[Data records Boundary: Start]
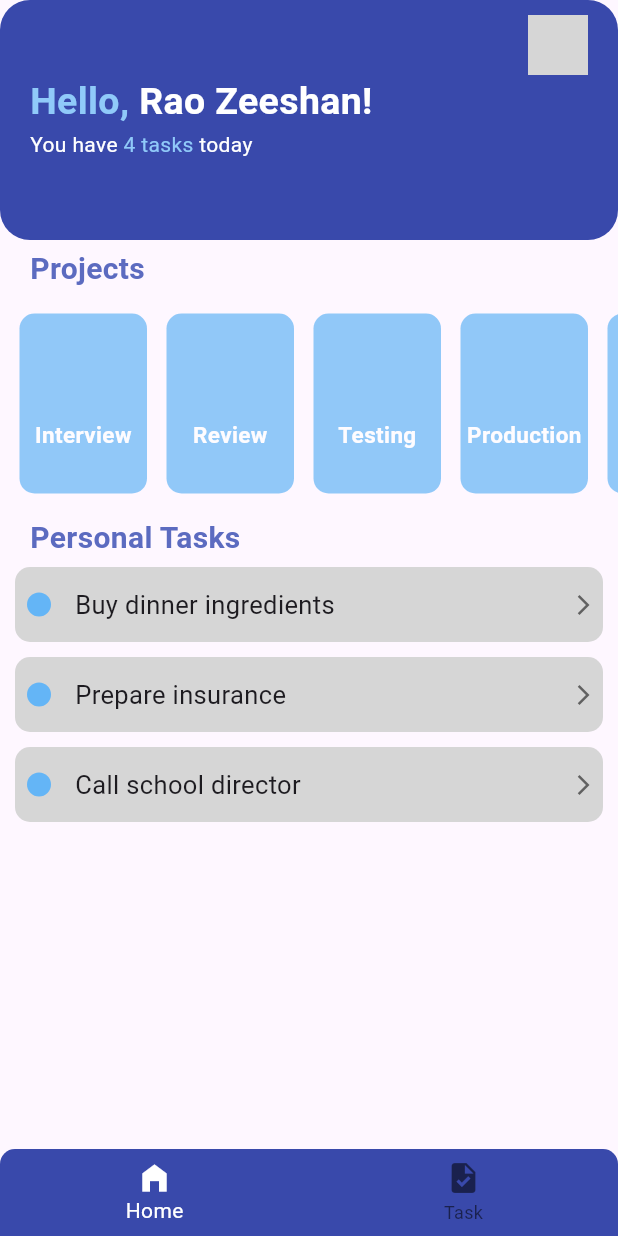
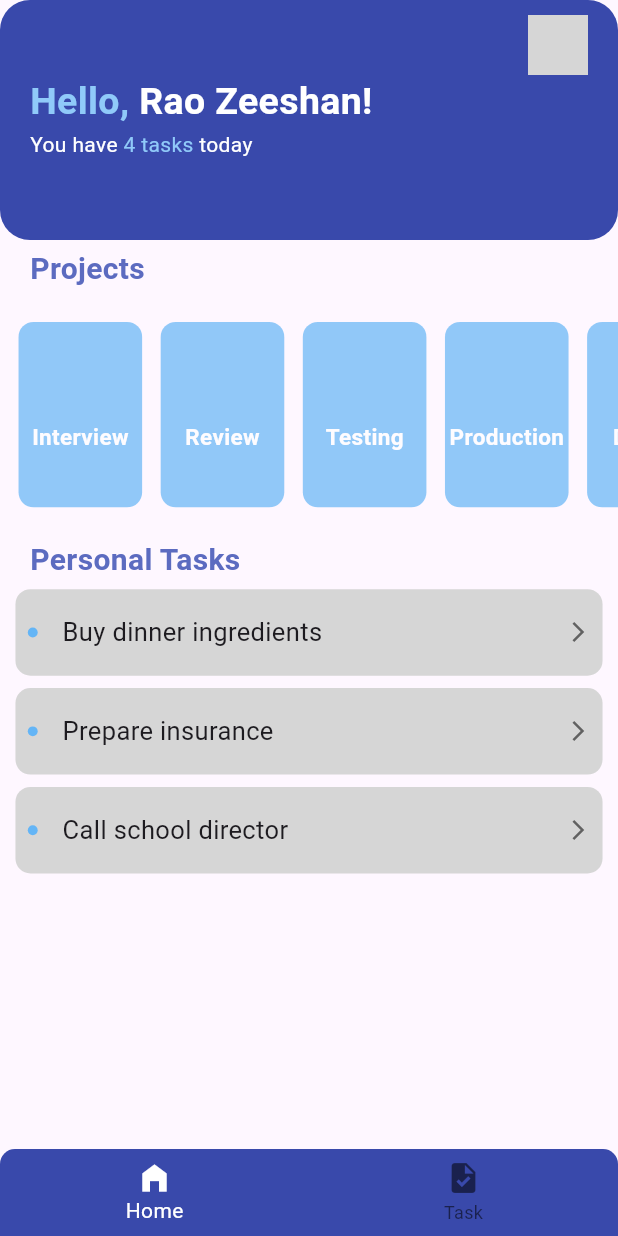
Before and after one commit to raozeeshan2001/Manage-Tasks-UI, a Flutter app: the screen it shows after launch, on a phone screen of 412 x 824 dp. Run offline on Flutter 3.47's test engine with Material 3 defaults, Android fonts, the phone set to English and light mode, and no system bars; network calls fail; grey boxes are pictures that could not be loaded.

Commit message:
added responsiveness
sett width and height to screen dimensions

```diff
--- a/task_app_ui/lib/widgets/horizontallist.dart
+++ b/task_app_ui/lib/widgets/horizontallist.dart
@@ -31,8 +31,10 @@ class _HorizontallistState extends State<Horizontallist> {
 
   @override
   Widget build(BuildContext context) {
+    double screenWidth = MediaQuery.of(context).size.width;
+    double screenHeight = MediaQuery.of(context).size.height;
     return SizedBox(
-      height: 150,
+      height: screenHeight * 0.2, //150,
       child: ListView.builder(
         scrollDirection: Axis.horizontal,
         itemCount: 5,
@@ -42,13 +44,13 @@ class _HorizontallistState extends State<Horizontallist> {
               Opacity(
                 opacity: 0.7,
                 child: Container(
-                  margin: EdgeInsets.only(left: 13),
-                  height: 120,
-                  width: 85,
+                  margin: EdgeInsets.only(left: screenWidth * 0.03), //13
+                  height: screenHeight * 0.15, //120,
+                  width: screenWidth * 0.2, //85,
                   child: Column(
                     children: [
                       SizedBox(
-                        height: 70,
+                        height: screenHeight * 0.08, //70,
                       ),
                       Text(
                         textlist[index],
@@ -61,7 +63,7 @@ class _HorizontallistState extends State<Horizontallist> {
                   ),
                   decoration: BoxDecoration(
                       color: getrandomcolor(),
-                      borderRadius: BorderRadius.circular(10)),
+                      borderRadius: BorderRadius.circular(10)), //10
                 ),
               ),
             ],
--- a/task_app_ui/lib/widgets/personal_tasks.dart
+++ b/task_app_ui/lib/widgets/personal_tasks.dart
@@ -28,27 +28,29 @@ class _PersonalTasksState extends State<PersonalTasks> {
 
   @override
   Widget build(BuildContext context) {
+    double screenWidth = MediaQuery.of(context).size.width;
+    double screenHeight = MediaQuery.of(context).size.height;
     return Padding(
-        padding: EdgeInsets.symmetric(horizontal: 10),
+        padding: EdgeInsets.symmetric(horizontal: screenWidth * 0.025), //10
         child: SizedBox(
-          height: 180,
+          height: screenHeight * 0.25, //180,
           child: ListView.builder(
             itemCount: 3,
             itemBuilder: (context, index) {
               return Container(
-                margin: EdgeInsets.only(bottom: 10),
+                margin: EdgeInsets.only(bottom: screenHeight * 0.01), //10
                 child: Row(
                   children: [
                     Padding(
-                      padding: EdgeInsets.symmetric(horizontal: 8),
+                      padding: EdgeInsets.symmetric(
+                          horizontal: screenWidth * 0.02), //8
                       child: CircleAvatar(
-                        radius: 8,
+                        radius: screenWidth * 0.008,
                         backgroundColor: getrandomcolor(),
                       ),
                     ),
-                    SizedBox(
-                      width: 8,
-                    ),
+                    SizedBox(width: screenWidth * 0.02 //8,
+                        ),
                     Text(
                       textlist[index],
                       style: TextStyle(
@@ -61,12 +63,11 @@ class _PersonalTasksState extends State<PersonalTasks> {
                       color: Colors.grey[700],
                       size: 16,
                     ),
-                    SizedBox(
-                      width: 5,
-                    ),
+                    SizedBox(width: screenWidth * 0.02 // 5,
+                        ),
                   ],
                 ),
-                height: 50,
+                height: screenHeight * 0.07,
                 width: double.infinity,
                 decoration: BoxDecoration(
                     color: Colors.grey[350],
```
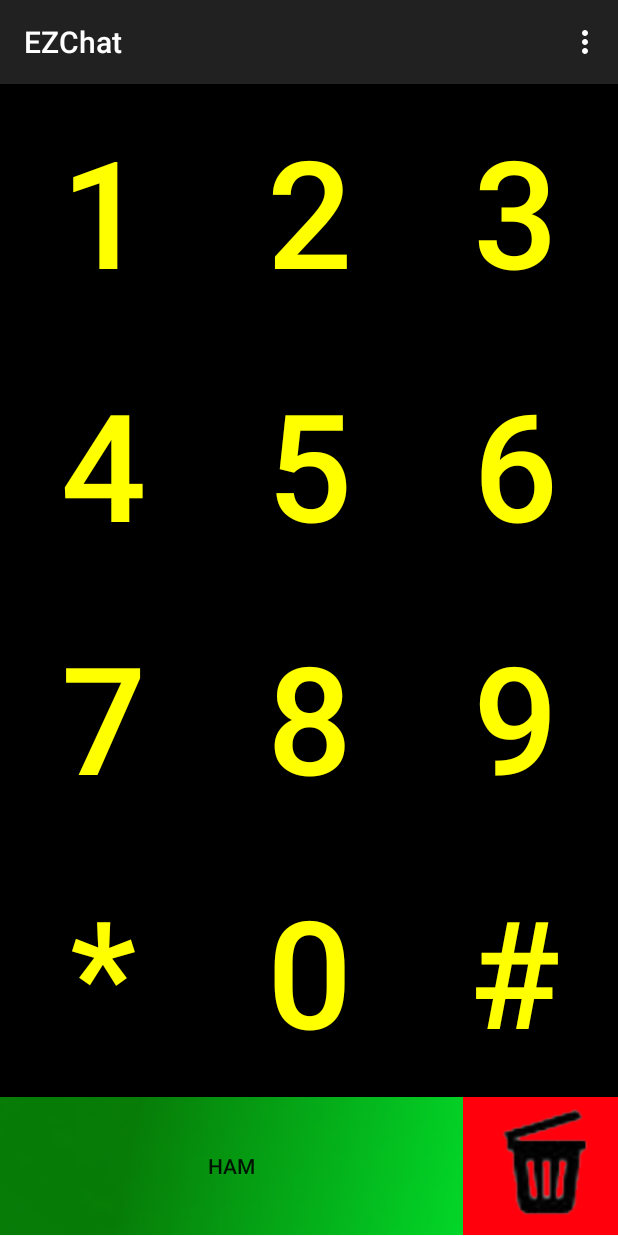
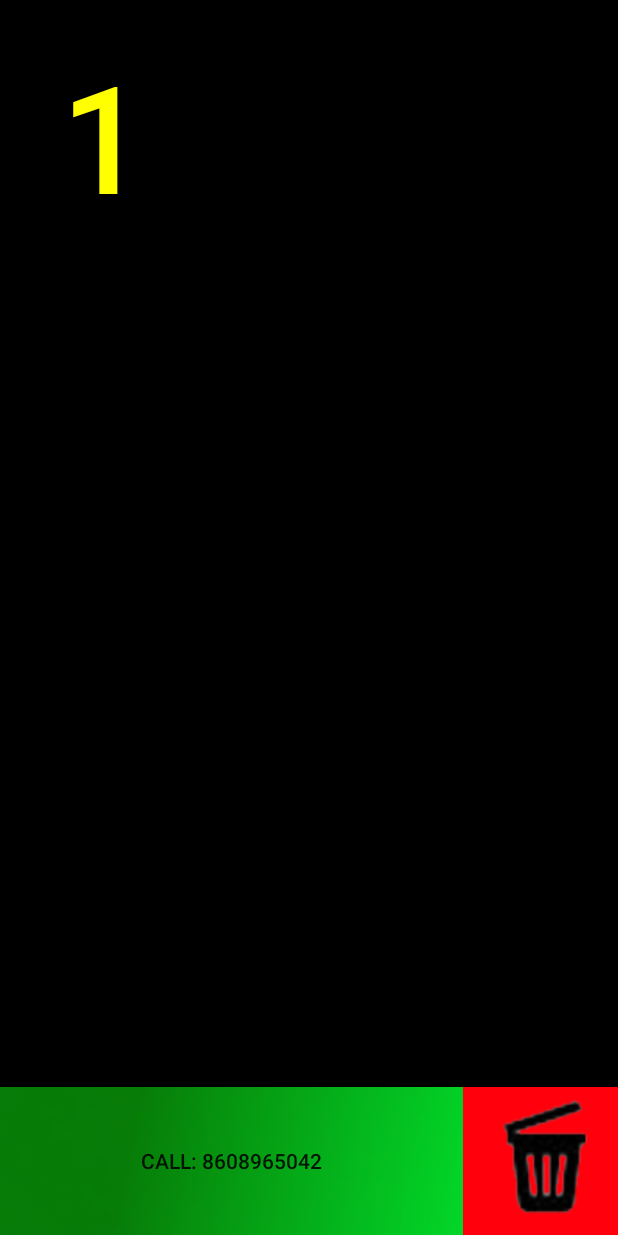
Before and after one commit to Ralem-Productions/EZChat, an Android app: the screen it shows after launch (MainActivity), on a phone screen of 412 x 824 dp. Run offline under Robolectric (Android 15) with nearby library versions, the phone set to English and light mode, and no system bars; 1 statement that could not run was skipped.

Commit message:
Merge branch 'master' of C:\Users\ShaunDesktop\Desktop\EZChat\EZChat with conflicts.

```diff
--- a/app/src/main/java/com/example/ralemproductions/ezchat/MainActivity.java
+++ b/app/src/main/java/com/example/ralemproductions/ezchat/MainActivity.java
@@ -1,38 +1,98 @@
 package com.example.ralemproductions.ezchat;
 
+import android.app.Activity;
+import android.content.ActivityNotFoundException;
+import android.content.Intent;
+import android.net.Uri;
 import android.support.v7.app.ActionBarActivity;
 import android.os.Bundle;
 import android.view.Menu;
 import android.view.MenuItem;
+import android.widget.TextView;
+
+import org.w3c.dom.Text;
 
 
-public class MainActivity extends ActionBarActivity {
+public class MainActivity extends Activity {
+
+    private String currentNumber= "";
+    private TextView callText;
 
     @Override
     protected void onCreate(Bundle savedInstanceState) {
         super.onCreate(savedInstanceState);
         setContentView(R.layout.activity_main);
+
+        ClickButton("8608965042");
+        callText = (TextView)findViewById(R.id.call);
+        UpdateCallText();
     }
 
-    @Override
-    public boolean onCreateOptionsMenu(Menu menu) {
-        // Inflate the menu; this adds items to the action bar if it is present.
-        getMenuInflater().inflate(R.menu.menu_main, menu);
-        return true;
+    public void ClickButton(String s) {
+        currentNumber += s;
+        UpdateCallText();
     }
 
-    @Override
-    public boolean onOptionsItemSelected(MenuItem item) {
-        // Handle action bar item clicks here. The action bar will
-        // automatically handle clicks on the Home/Up button, so long
-        // as you specify a parent activity in AndroidManifest.xml.
-        int id = item.getItemId();
+    public void BackSpace(){
+        if(currentNumber.length() <= 0){return;}
+        currentNumber.substring(0, currentNumber.length() - 1);
+        UpdateCallText();
+    }
+    public void UpdateCallText(){
+        callText.setText("CALL: " + currentNumber);
+    }
 
-        //noinspection SimplifiableIfStatement
-        if (id == R.id.action_settings) {
-            return true;
+    public void Call(){
+        try{
+            Intent callIntent = new Intent(Intent.ACTION_CALL);
+            callIntent.setData(Uri.parse("tel:" + currentNumber));
+            startActivity(callIntent);
+
+        }catch(ActivityNotFoundException activityException){
+
         }
+    }
 
-        return super.onOptionsItemSelected(item);
+    public void Button1() {
+        ClickButton("1");
+    }
+    public void Button2() {
+        ClickButton("2");
+    }
+    public void Button3() {
+        ClickButton("3");
+    }
+    public void Button4() {
+        ClickButton("4");
+    }
+    public void Button5() {
+        ClickButton("5");
+    }
+    public void Button6() {
+        ClickButton("6");
+    }
+    public void Button7() {
+        ClickButton("7");
+    }
+    public void Button8() {
+        ClickButton("8");
+    }
+    public void Button9() {
+        ClickButton("9");
+    }
+    public void Button0() {
+        ClickButton("0");
+    }
+    public void ButtonPound() {
+        ClickButton("#");
+    }
+    public void ButtonStar() {
+        ClickButton("1");
+    }
+    public void ButtonDelete(){
+        BackSpace();
+    }
+    public void ButtonCall(){
+        Call();
     }
 }
--- a/app/src/main/res/layout/activity_main.xml
+++ b/app/src/main/res/layout/activity_main.xml
@@ -18,7 +18,6 @@
             android:layout_height="fill_parent"
             android:layout_weight="1"
             android:text="1"
-            android:onClick="Button1"
 
             android:textColor="#ffff00"
             android:textSize="100sp"
@@ -31,10 +30,7 @@
             android:layout_width="0dp"
             android:layout_height="fill_parent"
             android:layout_weight="1"
-            android:textColor="#ffff00"
-            android:textSize="100sp"
-            android:text="2"
-            android:onClick="Button2"
+
             android:background="@drawable/b1"
             android:id="@+id/b2" />
 
@@ -44,10 +40,6 @@
             android:layout_weight="1"
             android:id="@+id/b3"
             android:background="@drawable/b1"
-            android:textColor="#ffff00"
-            android:textSize="100sp"
-            android:onClick="Button3"
-            android:text="3"
              />
     </LinearLayout>
 
@@ -64,10 +56,6 @@
             android:layout_weight="1"
             android:id="@+id/b4"
             android:background="@drawable/b1"
-            android:textColor="#ffff00"
-            android:textSize="100sp"
-            android:onClick="Button4"
-            android:text="4"
             />
 
         <Button
@@ -76,10 +64,6 @@
             android:layout_weight="1"
             android:id="@+id/b5"
             android:background="@drawable/b1"
-            android:textColor="#ffff00"
-            android:textSize="100sp"
-            android:onClick="Button5"
-            android:text="5"
             />
 
         <Button
@@ -88,10 +72,6 @@
             android:layout_weight="1"
             android:id="@+id/b6"
             android:background="@drawable/b1"
-            android:textColor="#ffff00"
-            android:textSize="100sp"
-            android:onClick="Button6"
-            android:text="6"
             />
     </LinearLayout>
 
@@ -109,10 +89,6 @@
             android:layout_weight="1"
             android:id="@+id/b7"
             android:background="@drawable/b1"
-            android:textColor="#ffff00"
-            android:textSize="100sp"
-            android:onClick="Button7"
-            android:text="7"
             />
 
         <Button
@@ -121,10 +97,6 @@
             android:layout_weight="1"
             android:id="@+id/b8"
             android:background="@drawable/b1"
-            android:textColor="#ffff00"
-            android:textSize="100sp"
-            android:onClick="Button8"
-            android:text="8"
             />
 
         <Button
@@ -133,11 +105,7 @@
             android:layout_weight="1"
             android:id="@+id/b9"
             android:background="@drawable/b1"
-            android:text="9"
-            android:onClick="Button9"
-            android:textColor="#ffff00"
-            android:textSize="100sp"
-            />
+            android:text="9" />
     </LinearLayout>
     <LinearLayout
         android:layout_width="match_parent"
@@ -152,10 +120,7 @@
             android:layout_height="fill_parent"
             android:layout_weight="1"
             android:id="@+id/bstar"
-            android:onClick="ButtonStar"
             android:background="@drawable/b1"
-            android:textColor="#ffff00"
-            android:textSize="100sp"
             android:text="*" />
 
         <Button
@@ -164,9 +129,6 @@
             android:layout_weight="1"
             android:background="@drawable/b1"
             android:id="@+id/b0"
-            android:onClick="Button0"
-            android:textColor="#ffff00"
-            android:textSize="100sp"
             android:text="0" />
 
         <Button
@@ -175,9 +137,6 @@
             android:layout_weight="1"
             android:id="@+id/bpound"
             android:background="@drawable/b1"
-            android:textColor="#ffff00"
-            android:onClick="ButtonPound"
-            android:textSize="100sp"
             android:text="#" />
     </LinearLayout>
     <LinearLayout
@@ -191,7 +150,6 @@
             android:background="@drawable/call"
             android:layout_height="fill_parent"
             android:layout_weight="1.5"
-            android:onClick="ButtonCall"
             android:text="ham"
             android:id="@+id/call"
 
@@ -200,7 +158,6 @@
             android:layout_height="fill_parent"
             android:layout_weight=".5"
             android:id="@+id/bDelete"
-            android:onClick="ButtonDelete"
             android:background="@drawable/delete"
             />
 </LinearLayout>
```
[Data records Boundary: End]
What to work on: Whenever the word "screenWidth" appears in a line of the data above, that line counts. Say how many lines count, and nothing more.

Solved problem: 9